Don’t worry though, as Daniels still proves he is a badass when it comes to the fights and there are plenty of them. Still in great shape and one of the most capable screen fighters around, Daniels cuts loose in a series of brutal MMA style fight sequences which have a tough and bloody edge to them. Unfortunately, they do get a bit repetitive in style and there is an overuse of too much-close-camerawork and unnecessary flashing lights in an attempt to liven the fights up. It’s not needed and the camera should be pulled back and allow the fights to play out rather than rush through them with swirling camera movements and distracting flashing lights. But as mentioned, Daniels is still a gifted fighter and there are some impressive training scenes in the build up to the tournament.

While this is definitely Daniels’ show he’s got good support from the cast playing his family as well as acting heavyweight and all round legend, Peter Weller. Despite the often cartoon nature of his villain (and not to mention some ridiculous clothes!), Weller does menace and all-out-badassery well and seems to be having a hoot playing such a bastard.
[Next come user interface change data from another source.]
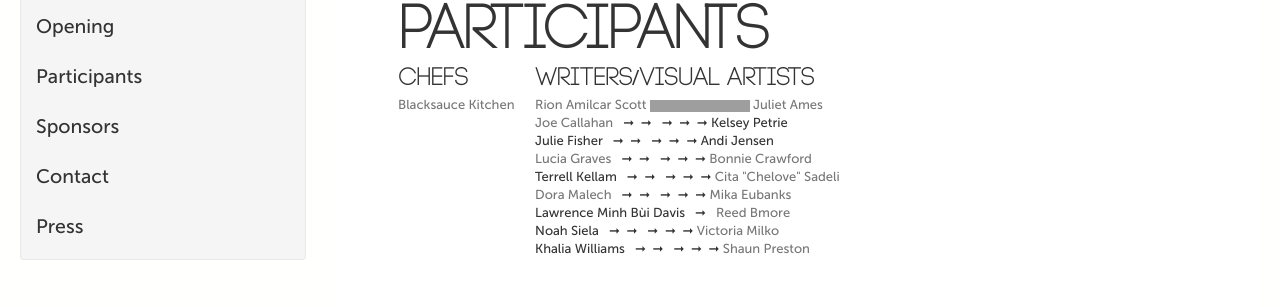
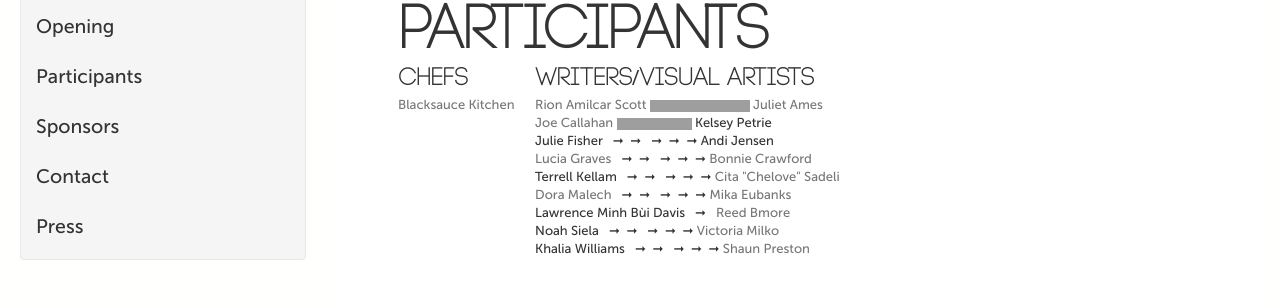
Before and after one commit to callandresponsedc/callandresponsedc, a Jekyll site: the page built from participants/index.html, in a window 1280 px wide. Shown: the part 182-489 px from the top of the page. Built offline with Jekyll 4.4.1, drawn with Linux system fonts in a browser that asks for light colours; Markdown is read by kramdown in place of the engine named in the settings; comment, search, counter and statistics services are not loaded; grey boxes are pictures that could not be loaded.

Commit message:
Update index.html

```diff
--- a/participants/index.html
+++ b/participants/index.html
@@ -20,7 +20,7 @@
     <ul class="no-bullet">
       <li><a href="https://twitter.com/ReeAmilcarScott">Rion Amilcar Scott</a>
 <img src="http://hobbytohot.com/wp-content/uploads/2013/11/DOODLES_arrow_3.png" style="width:100px;height:12px">   <a href="http://ibreakplates.com/">Juliet Ames</a></li>
- <li><a href="https://twitter.com/fakejoecallahan">Joe Callahan</a> &nbsp;&nbsp;&#10142&nbsp;&nbsp;&#10142 &nbsp;&nbsp;&#10142&nbsp;&nbsp;&#10142&nbsp;&nbsp;&#10142      Kelsey Petrie </li>
+ <li><a href="https://twitter.com/fakejoecallahan">Joe Callahan</a> <img src="http://hobbytohot.com/wp-content/uploads/2013/11/DOODLES_arrow_3.png" style="width:75px;height:12px">      Kelsey Petrie </li>
  <li>Julie Fisher  &nbsp;&nbsp;&#10142&nbsp;&nbsp;&#10142 &nbsp;&nbsp;&#10142&nbsp;&nbsp;&#10142&nbsp;&nbsp;&#10142   Andi Jensen</li>
  <li><a href="https://twitter.com/lucia_graves">Lucia Graves</a>  &nbsp;&nbsp;&#10142&nbsp;&nbsp;&#10142 &nbsp;&nbsp;&#10142&nbsp;&nbsp;&#10142&nbsp;&nbsp;&#10142   <a href="http://www.bonniecrawford.com/">Bonnie Crawford</a></li>
  <li>Terrell Kellam  &nbsp;&nbsp;&#10142&nbsp;&nbsp;&#10142 &nbsp;&nbsp;&#10142&nbsp;&nbsp;&#10142&nbsp;&nbsp;&#10142    <a href="http://www.chelove.com">Cita "Chelove" Sadeli</a></li>
```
A solid entry in the tournament fighting genre and an engaging drama thanks to Gary Daniel’s impressive performance.

No comments: